Under the leadership of Hakan Fidan, the organization, which has renewed itself in the face of changing world conditions and security threats, increased its effectiveness by expanding its legal infrastructure, technical, cyber, and human capacity. It has also accomplished great tasks in the context of identifying and neutralizing senior figures of the PKK terrorist organization. Kalkan’s statement that “we [the PKK] are being targeted in all regions, we are being killed,” in fact refers to the MIT’s effective strategy known as “decapitation”—the process of neutralizing the organization’s leadership cadre.

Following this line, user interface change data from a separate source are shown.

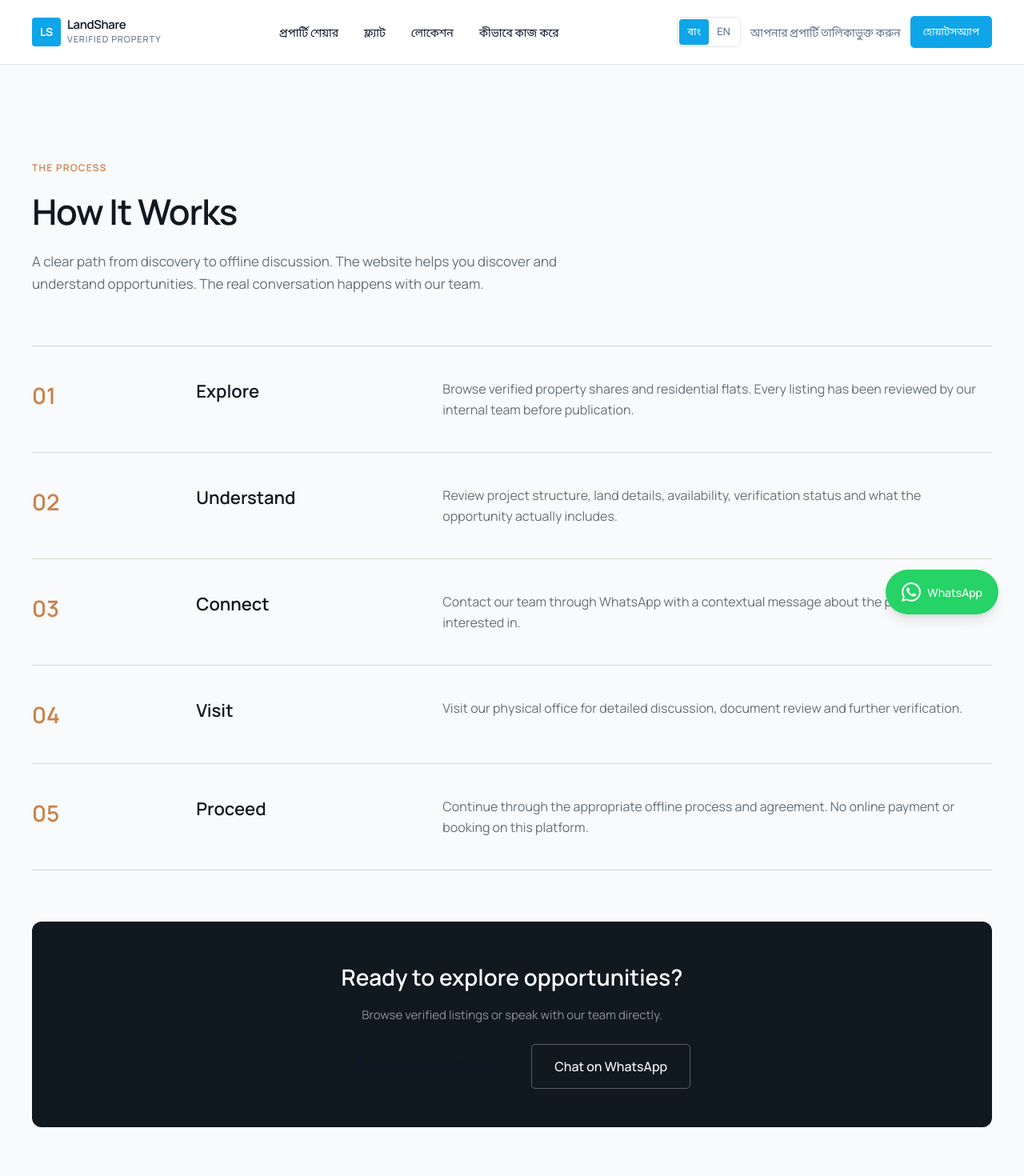
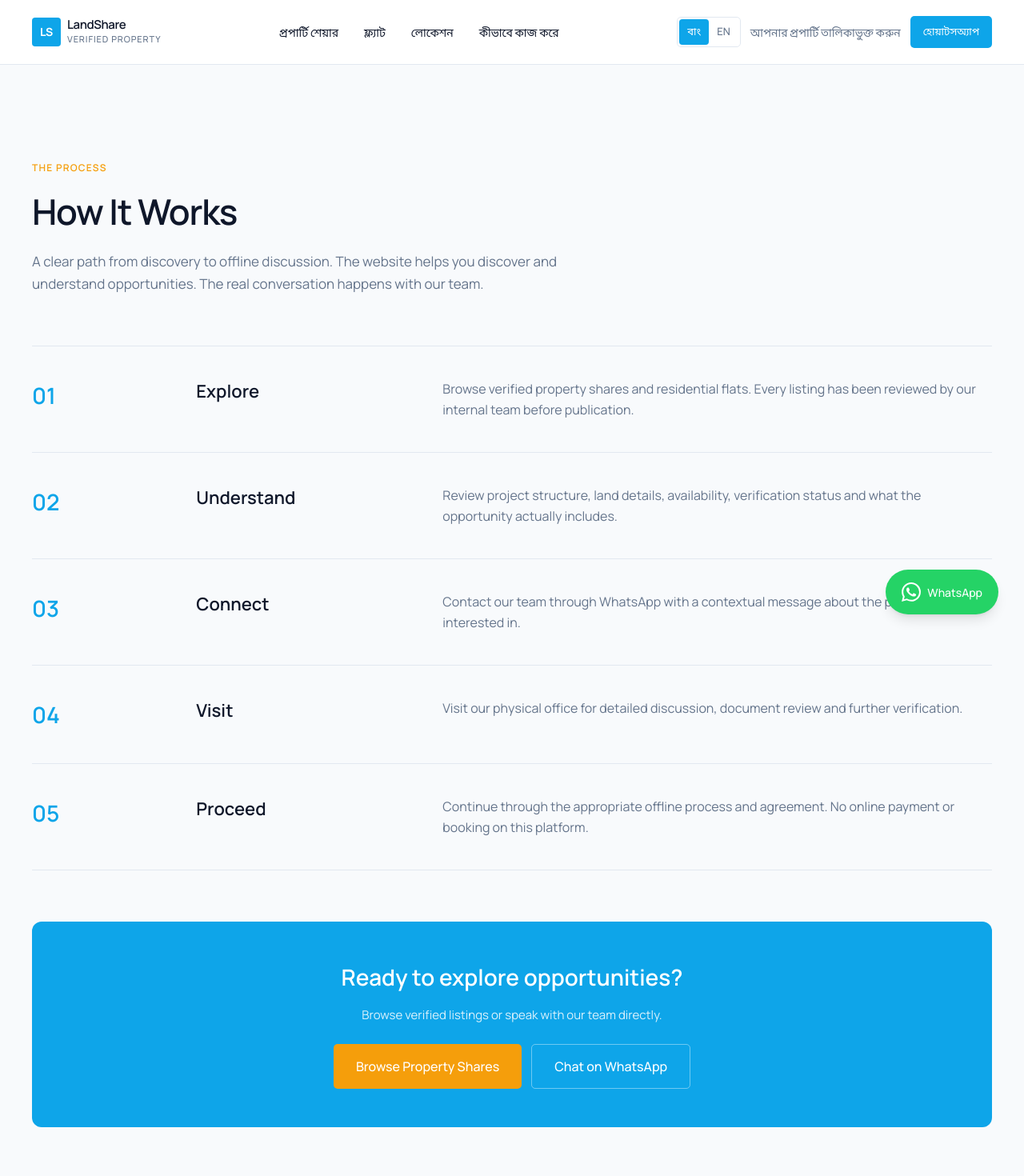
Before and after one commit to mansurcozmiq-byte/landshare, a Next.js app: page /how-it-works in a window 1280 px wide. Shown: the top 1470 px of the page at 80% size. Built offline with nearby package versions, Linux system fonts and the light colour scheme.

Commit message:
Fix build: replace copper variant with accent on how-it-works page

```diff
--- a/src/app/how-it-works/page.tsx
+++ b/src/app/how-it-works/page.tsx
@@ -41,13 +41,13 @@ export default function HowItWorksPage() {
     <section className="section-padding">
       <div className="container-main">
         <div className="mb-16 max-w-2xl">
-          <p className="mb-3 text-[12px] font-semibold uppercase tracking-[0.1em] text-[#C9824B]">
+          <p className="mb-3 text-[12px] font-semibold uppercase tracking-[0.1em] text-[#F59E0B]">
             The Process
           </p>
-          <h1 className="mb-4 text-[36px] font-semibold tracking-tight text-[#101820] md:text-[44px]">
+          <h1 className="mb-4 text-[36px] font-semibold tracking-tight text-[#0F172A] md:text-[44px]">
             How It Works
           </h1>
-          <p className="text-[16px] leading-relaxed text-[#667078] md:text-[17px]">
+          <p className="text-[16px] leading-relaxed text-[#64748B] md:text-[17px]">
             A clear path from discovery to offline discussion. The website helps you discover and understand opportunities. The real conversation happens with our team.
           </p>
         </div>
@@ -56,22 +56,22 @@ export default function HowItWorksPage() {
           {steps.map((item, i) => (
             <div
               key={item.step}
-              className={`grid gap-6 border-t border-[#D9D6CF] py-10 md:grid-cols-12 md:gap-8 ${
+              className={`grid gap-6 border-t border-[#E2E8F0] py-10 md:grid-cols-12 md:gap-8 ${
                 i === steps.length - 1 ? "border-b" : ""
               }`}
             >
               <div className="md:col-span-2">
-                <span className="text-[28px] font-semibold text-[#C9824B]">
+                <span className="text-[28px] font-semibold text-[#0EA5E9]">
                   {item.step}
                 </span>
               </div>
               <div className="md:col-span-3">
-                <h2 className="text-[22px] font-semibold text-[#101820]">
+                <h2 className="text-[22px] font-semibold text-[#0F172A]">
                   {item.title}
                 </h2>
               </div>
               <div className="md:col-span-7">
-                <p className="text-[16px] leading-relaxed text-[#667078]">
+                <p className="text-[16px] leading-relaxed text-[#64748B]">
                   {item.desc}
                 </p>
               </div>
@@ -79,15 +79,15 @@ export default function HowItWorksPage() {
           ))}
         </div>
 
-        <div className="rounded-[12px] bg-[#101820] p-8 text-center md:p-12">
+        <div className="rounded-[12px] bg-[#0EA5E9] p-8 text-center md:p-12">
           <h2 className="mb-4 text-[24px] font-semibold text-white md:text-[28px]">
             Ready to explore opportunities?
           </h2>
-          <p className="mb-6 text-[15px] text-[#8B9298]">
+          <p className="mb-6 text-[15px] text-white/85">
             Browse verified listings or speak with our team directly.
           </p>
           <div className="flex flex-col items-center justify-center gap-3 sm:flex-row">
-            <Button href="/#property-shares" variant="copper" size="large">
+            <Button href="/#property-shares" variant="accent" size="large">
               Browse Property Shares
             </Button>
             <Button
@@ -95,7 +95,7 @@ export default function HowItWorksPage() {
               external
               variant="secondary"
               size="large"
-              className="!border-white/30 !text-white hover:!bg-white hover:!text-[#101820]"
+              className="!border-white/40 !text-white hover:!bg-white hover:!text-[#0F172A]"
             >
               Chat on WhatsApp
             </Button>
```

The MIT started to carry out very important operations against the PKK and its subcomponents in Syria and Iraq. While the organization’s leadership cadres were purged and the organization’s command-and-control structure was weakened, the move also aimed to collapse morale and motivation. These aims were met with great success. Since 2016, more than 500 names, including key PKK/KCK central executive committee members from Diyar Garip, a member of the so-called presidency and executive council of the PKK to Sinjar commanders such as Mam Zeki Şengallı have been neutralized in Iraq and Syria thanks to MIT operation units.
Some operations were carried out hundreds of kilometers away from the Turkish borders. These operations, in which UCAVs are used effectively, are managed by agents in the field. While Turkey conducts conventional military operations, the MIT, whose capabilities have been improved in every sense and which has gained a new strategic mission, eliminates elements threatening Turkey’s national security through simultaneous operations. The MIT has become a rising organization in the global context and a very important multiplier for Turkey, reaching a capacity enjoyed only by a few intelligence agencies in the world.
The PKK’s weakening position and Kılıçdaroğlu
The PKK/KCK leadership is burnt out and has largely lost its ability to act within the above framework. It is now focused on targeting the political will led by Erdoğan rather than achieving results through terrorism, thinking that it can escape its predicament with the change of the current government. This is the motive behind the PKK’s decision to be inactive and its systematic statements during the election process. The leadership has instrumentalized its structures such as the HDP and YSP in the legal field to prevent Erdoğan from coming back to power at any cost and, in this way, it hopes to prevent the Turkish Armed Forces (TAF), the MIT, and other security bureaucracies from continuing their current successful work.
Unfortunately, the position of Kemal Kılıçdaroğlu and his staff has vicariously allowed this idea to emerge. While the PKK’s leadership cadres are being purged one by one and the organization is being rendered unable to carry out any action in Turkey and is under great pressure in Iraq and Syria, taking steps to revive the organization would be a betrayal of Turkey’s future.